**Task:** Whenever a line in the data contains "games", show that line.

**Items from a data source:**
****************

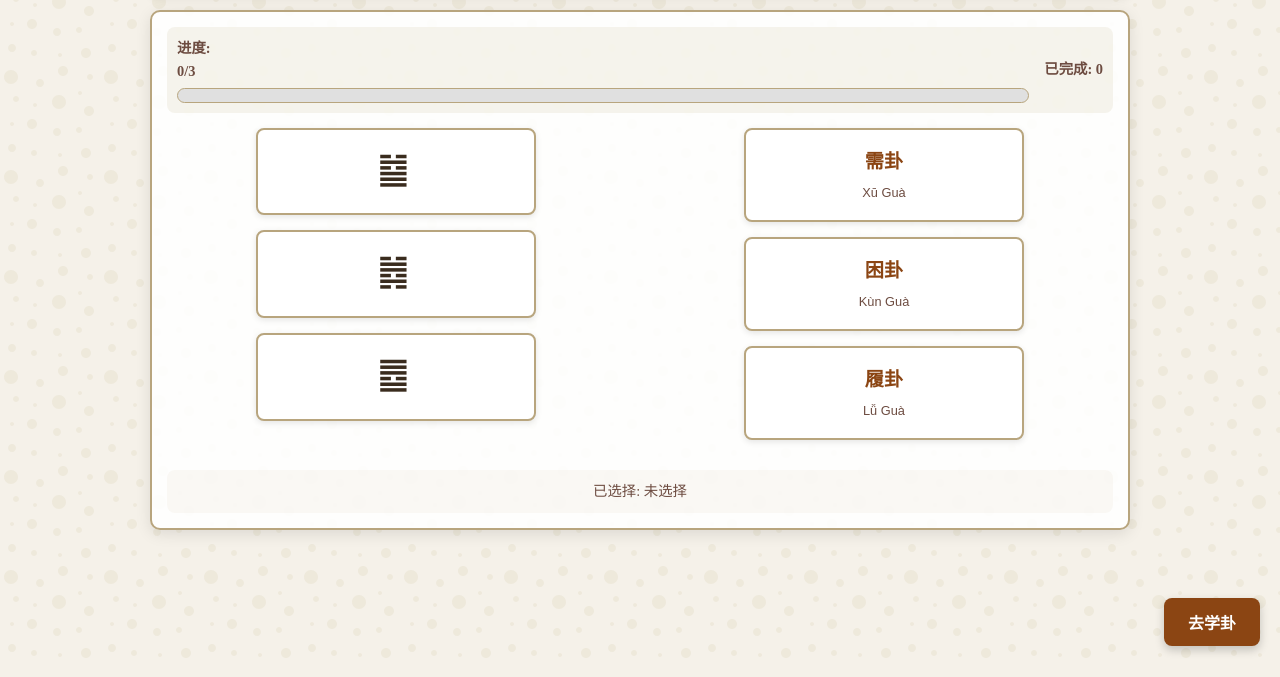
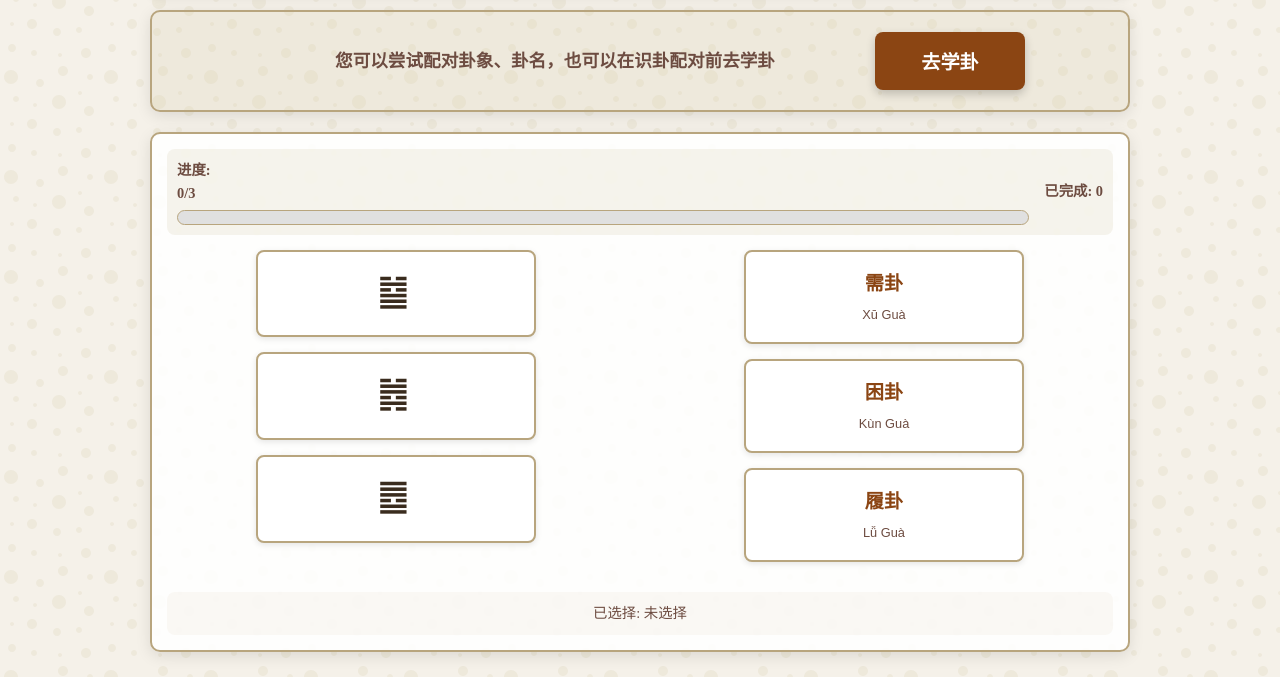
Before and after one commit to thinker5-joshua/Chinesetraditionalgames, a website: page games/64Hexagrams/index.html in a window 1280 px wide. Shown: the part 134-811 px from the top of the page. Drawn offline with Linux system fonts and the light colour scheme.

Commit message:
修改去学卦位置

```diff
--- a/games/64Hexagrams/index.html
+++ b/games/64Hexagrams/index.html
@@ -12,6 +12,11 @@
             <h1>64Hexagrams</h1>
             <p>易经六十四卦记忆学习游戏</p>
         </header>
+
+        <div class="game-intro">
+            <p class="intro-text">您可以尝试配对卦象、卦名，也可以在识卦配对前去学卦</p>
+            <button id="go-learn" class="learn-button-large">去学卦</button>
+        </div>
 
         <div class="game-container">
             <div class="score-board">
@@ -61,11 +66,6 @@
             </div>
         </div>
 
-        <!-- 去学卦按钮 -->
-        <div class="learn-button-container">
-            <button id="go-learn" class="learn-button">去学卦</button>
-        </div>
-
         <!-- 卦列表页 -->
         <div id="learn-page" class="page learn-page" style="display: none;">
             <div class="page-header">
--- a/games/64Hexagrams/styles.css
+++ b/games/64Hexagrams/styles.css
@@ -631,14 +631,52 @@ header p {
     letter-spacing: 5px;
 }
 
-/* 去学卦按钮样式 */
-.learn-button-container {
-    position: fixed;
-    bottom: 20px;
-    right: 20px;
-    z-index: 100;
+/* 游戏介绍区域样式 */
+.game-intro {
+    display: flex;
+    justify-content: center;
+    align-items: center;
+    gap: 20px;
+    margin-bottom: 20px;
+    padding: 20px;
+    background-color: rgba(211, 199, 167, 0.2);
+    border: 2px solid #b8a57e;
+    border-radius: 10px;
+    box-shadow: 0 4px 15px rgba(0, 0, 0, 0.1);
+    text-align: center;
 }
 
+.intro-text {
+    font-size: 1.1rem;
+    color: #6d4c41;
+    font-weight: bold;
+    margin: 0;
+    flex: 1;
+    max-width: 600px;
+}
+
+.learn-button-large {
+    padding: 15px 30px;
+    font-size: 1.2rem;
+    font-weight: bold;
+    background-color: #8b4513;
+    color: white;
+    border: none;
+    border-radius: 8px;
+    cursor: pointer;
+    transition: all 0.3s ease;
+    box-shadow: 0 4px 10px rgba(0, 0, 0, 0.2);
+    font-family: "SimSun", "STSong", serif;
+    min-width: 150px;
+}
+
+.learn-button-large:hover {
+    background-color: #cd853f;
+    transform: translateY(-2px);
+    box-shadow: 0 6px 15px rgba(0, 0, 0, 0.3);
+}
+
+/* 小尺寸学习按钮样式（用于其他场景） */
 .learn-button {
     padding: 12px 24px;
     font-size: 16px;
@@ -839,6 +877,24 @@ header p {
 
 /* 响应式调整 */
 @media (max-width: 768px) {
+    /* 游戏介绍区域响应式 */
+    .game-intro {
+        flex-direction: column;
+        gap: 15px;
+        padding: 15px;
+    }
+
+    .intro-text {
+        font-size: 1rem;
+    }
+
+    .learn-button-large {
+        padding: 12px 24px;
+        font-size: 1.1rem;
+        min-width: 120px;
+    }
+
+    /* 学习页面响应式 */
     .learn-page {
         padding: 15px;
     }
```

****************

**Response for this exercise:**
Before and after one commit to thinker5-joshua/Chinesetraditionalgames, a website: page games/64Hexagrams/index.html in a window 1280 px wide. Shown: the part 134-811 px from the top of the page. Drawn offline with Linux system fonts and the light colour scheme.
--- a/games/64Hexagrams/index.html
+++ b/games/64Hexagrams/index.html
--- a/games/64Hexagrams/styles.css
+++ b/games/64Hexagrams/styles.css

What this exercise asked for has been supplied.